Hizb Allah sees change in Bush stand

Hizb Allah has reacted cautiously to US President George Bush's suggestion that it move into the political mainstream.

    Chief Hasan Nasr Allah has just proved Hizb Allah's political clout

    Member of Hizb Allah's political bureau Ali Fayadh on Wednesday said President Bush's call was an interference in Lebanon's internal affairs, reported Aljazeera.

     

    Fayadh was quoted by Aljazeera as saying that the Hizb Allah rejected Bush's call to give up its arms as it was necessary to counter the continuous Israeli threats against Lebanon. 

     

    However, speaking to Al-Arabiya satellite television, a member of Hizb Allah's political bureau, Nawaf Musawi, said that in line with a European change towards his organisation, Bush was "trying to propose an approach different from the

    traditional American approach towards Hizb Allah".

     

    The United States has long condemned Hizb Allah, but on Tuesday Bush said the Iranian-backed group could shed its "terrorist" label and win US

    recognition if it disarms and stays out of the Israeli-Palestinian dispute.

     

    Hizb Allah draws support from
    Lebanon's Shia community

    "We view Hizb Allah as a terrorist organisation," Bush said. "I would hope that Hizb Allah would prove that they are not by laying down arms and not threatening peace."

     

    Reaction awaited

     

    Hizb Allah's media office declined to comment on Wednesday, but Musawi said: "We read the (Bush) stand in a good way, but also read it in the light of Israeli influence on US policy."

     

    The media office said Hizb Allah's leader, Shaikh Hasan Nasr Allah, would probably address Bush's remarks in a Wednesday night interview on the group's Al-Manar
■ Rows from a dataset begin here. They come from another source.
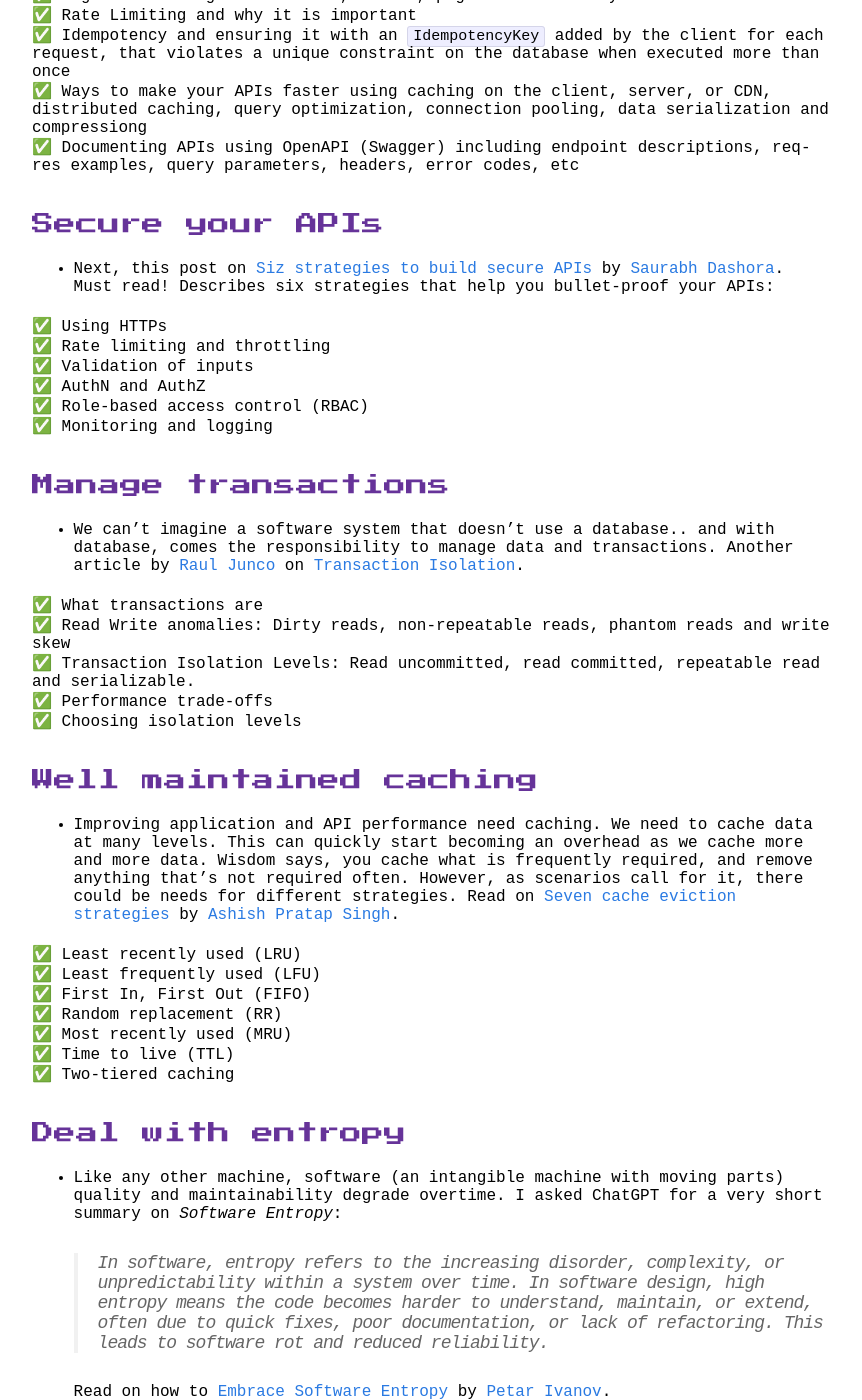
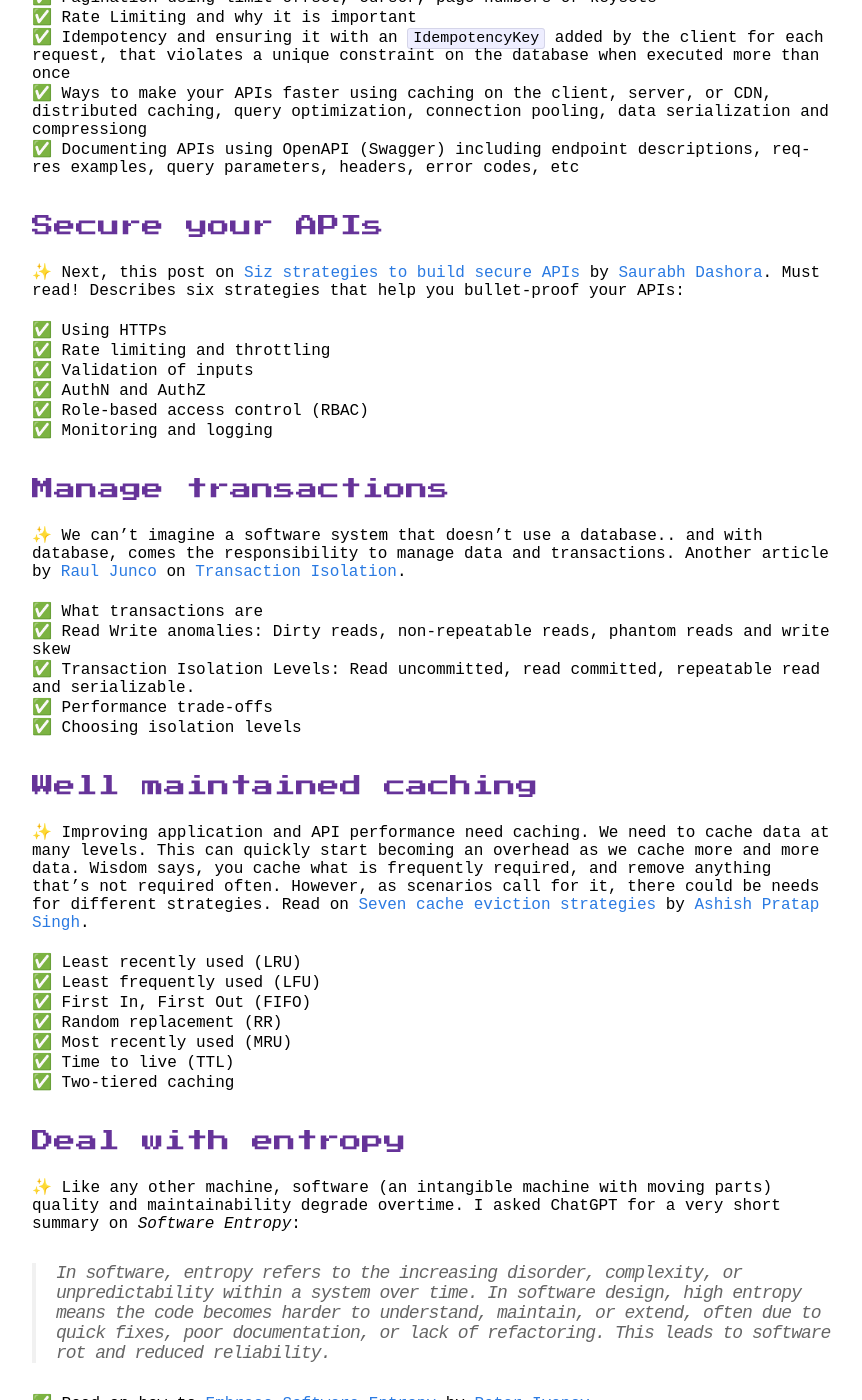
Before and after one commit to mindyouragents/mindyouragents.github.io, a Jekyll site: the page built from _posts/2025-07-05-api-engineering-robust-system.markdown, in a window 1280 px wide and 1400 px high, scrolled down 582 px. Shown: the whole window, without its empty margins (208-1070 px from the left). Built offline with Jekyll 4.4.1, drawn with Linux system fonts in a browser that asks for light colours; some web fonts are replaced; some of the changed text lies outside the part shown.

Commit message:
new post

```diff
--- a/_posts/2025-07-05-api-engineering-robust-system.markdown
+++ b/_posts/2025-07-05-api-engineering-robust-system.markdown
@@ -12,7 +12,7 @@
 <span class="important">Well-crafted APIs</span>
 <br />
 
-- Check this post on [A survival kit to beat APIs interview](https://newsletter.systemdesignclassroom.com/p/a-survival-kit-to-beat-apis-interview) by [Raul Junco](https://substack.com/@rauljuncov). Though this article is written in an "interview prep" way, but it's a masterpiece on elegant API design and engineering, covering nearly all the important topics.
+✨ Check this post on [A survival kit to beat APIs interview](https://newsletter.systemdesignclassroom.com/p/a-survival-kit-to-beat-apis-interview) by [Raul Junco](https://substack.com/@rauljuncov). Though this article is written in an "interview prep" way, but it's a masterpiece on elegant API design and engineering, covering nearly all the important topics.
 <br />
 
 ✅ CRUD operations and HTTP verb <br />
@@ -31,7 +31,7 @@
 <span class="important">Secure your APIs</span>
 <br />
 
-- Next, this post on [Siz strategies to build secure APIs](https://newsletter.systemdesigncodex.com/p/6-strategies-to-build-secure-apis) by [Saurabh Dashora](https://substack.com/@saurabhdashora). Must read! Describes six strategies that help you bullet-proof your APIs:
+✨ Next, this post on [Siz strategies to build secure APIs](https://newsletter.systemdesigncodex.com/p/6-strategies-to-build-secure-apis) by [Saurabh Dashora](https://substack.com/@saurabhdashora). Must read! Describes six strategies that help you bullet-proof your APIs:
 <br />
 
 ✅ Using HTTPs <br />
@@ -45,7 +45,7 @@
 <span class="important">Manage transactions</span>
 <br />
 
-- We can't imagine a software system that doesn't use a database.. and with database, comes the responsibility to manage data and transactions. Another article by [Raul Junco](https://substack.com/@rauljuncov) on [Transaction Isolation](https://newsletter.systemdesignclassroom.com/p/transaction-isolation-and-read-and-write-anomalies?r=1m1f9z&utm_campaign=post&utm_medium=web).
+✨ We can't imagine a software system that doesn't use a database.. and with database, comes the responsibility to manage data and transactions. Another article by [Raul Junco](https://substack.com/@rauljuncov) on [Transaction Isolation](https://newsletter.systemdesignclassroom.com/p/transaction-isolation-and-read-and-write-anomalies?r=1m1f9z&utm_campaign=post&utm_medium=web).
 <br />
 
 ✅ What transactions are <br />
@@ -58,7 +58,7 @@
 <span class="important">Well maintained caching</span>
 <br />
 
-- Improving application and API performance need caching. We need to cache data at many levels. This can quickly start becoming an overhead as we cache more and more data. Wisdom says, you cache what is frequently required, and remove anything that's not required often. However, as scenarios call for it, there could be needs for different strategies. Read on [Seven cache eviction strategies](https://blog.algomaster.io/p/7-cache-eviction-strategies?r=1m1f9z&utm_campaign=post&utm_medium=web) by [Ashish Pratap Singh](https://substack.com/@ashishps).
+✨ Improving application and API performance need caching. We need to cache data at many levels. This can quickly start becoming an overhead as we cache more and more data. Wisdom says, you cache what is frequently required, and remove anything that's not required often. However, as scenarios call for it, there could be needs for different strategies. Read on [Seven cache eviction strategies](https://blog.algomaster.io/p/7-cache-eviction-strategies?r=1m1f9z&utm_campaign=post&utm_medium=web) by [Ashish Pratap Singh](https://substack.com/@ashishps).
 <br />
 
 ✅ Least recently used (LRU) <br />
@@ -73,11 +73,11 @@
 <span class="important">Deal with entropy</span>
 <br />
 
-- Like any other machine, software (an intangible machine with moving parts) quality and maintainability degrade overtime. I asked ChatGPT for a very short summary on *Software Entropy*:
+✨ Like any other machine, software (an intangible machine with moving parts) quality and maintainability degrade overtime. I asked ChatGPT for a very short summary on *Software Entropy*:
 
-    > In software, entropy refers to the increasing disorder, complexity, or unpredictability within a system over time. In software design, high entropy means the code becomes harder to understand, maintain, or extend, often due to quick fixes, poor documentation, or lack of refactoring. This leads to software rot and reduced reliability.
+> In software, entropy refers to the increasing disorder, complexity, or unpredictability within a system over time. In software design, high entropy means the code becomes harder to understand, maintain, or extend, often due to quick fixes, poor documentation, or lack of refactoring. This leads to software rot and reduced reliability.
 
-    Read on how to [Embrace Software Entropy](https://thetshaped.dev/p/embrace-software-entropy-imperfect-code-flexibility-maintainability) by [Petar Ivanov](https://substack.com/@petarivanovv9).
+✅ Read on how to [Embrace Software Entropy](https://thetshaped.dev/p/embrace-software-entropy-imperfect-code-flexibility-maintainability) by [Petar Ivanov](https://substack.com/@petarivanovv9).
 <br />
 
 ✅ Accept that change is inevitable <br />
```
    television.

     

    Hizb Allah has repeatedly spurned calls to disarm. Its deputy leader, Shaikh Naim Qasim, said last week the group would not disarm as long as the Palestinian-Israeli conflict persists and poses a threat to Lebanese security.

     

    Hizb Allah, which draws its support from Lebanon's 1.2 million Shia community, is widely admired in the country and the Arab world for its military role in forcing Israel to leave southern Lebanon in 2000 after an 18-year occupation.

     

    Numbers game

     

    In the past month, Hizb Allah has demonstrated its political influence by organising two huge rallies in support of Syria's military presence in Lebanon.

     

    Bush is "trying to propose an approach different from the traditional American approach towards
    Hizb Allah"

    Nawaf Musawi,
    Hizb Allah political bureau

    On Tuesday, Hizb Allah supporters took part in an anti-US protest of several thousand people outside the American Embassy in Beirut.

     

    At the same time, there have been calls for Washington to support moves to nudge Hizb Allah into mainstream political life in Lebanon as Washington pushes for an end to Syrian influence there.

     

    The US and many other Western nations have linked Hizb Allah to the pro-Iranian group that carried out bombings of the US embassy and US Marine base, killing about 270 Americans, during the 1980s.

     

    Hizb Allah was also widely blamed for the kidnapping of Americans in Beirut during the 1975-90 civil war. Hizb Allah denies links to the group and the kidnappings.

    SOURCE: Aljazeera + Agencies


    YOU MIGHT ALSO LIKE

    The shocking story of Israel's disappeared babies

    The shocking story of Israel's disappeared babies

    New information has come to light about thousands of mostly Yemeni children believed to have been abducted in the 1950s.

    Stories from the sex trade

    Stories from the sex trade

    Dutch sex workers, pimps and johns share their stories.

    Inside the world of India's booming fertility industry

    Inside the world of India's booming fertility industry

    As the stigma associated with being childless persists, some elderly women in India risk it all to become mothers.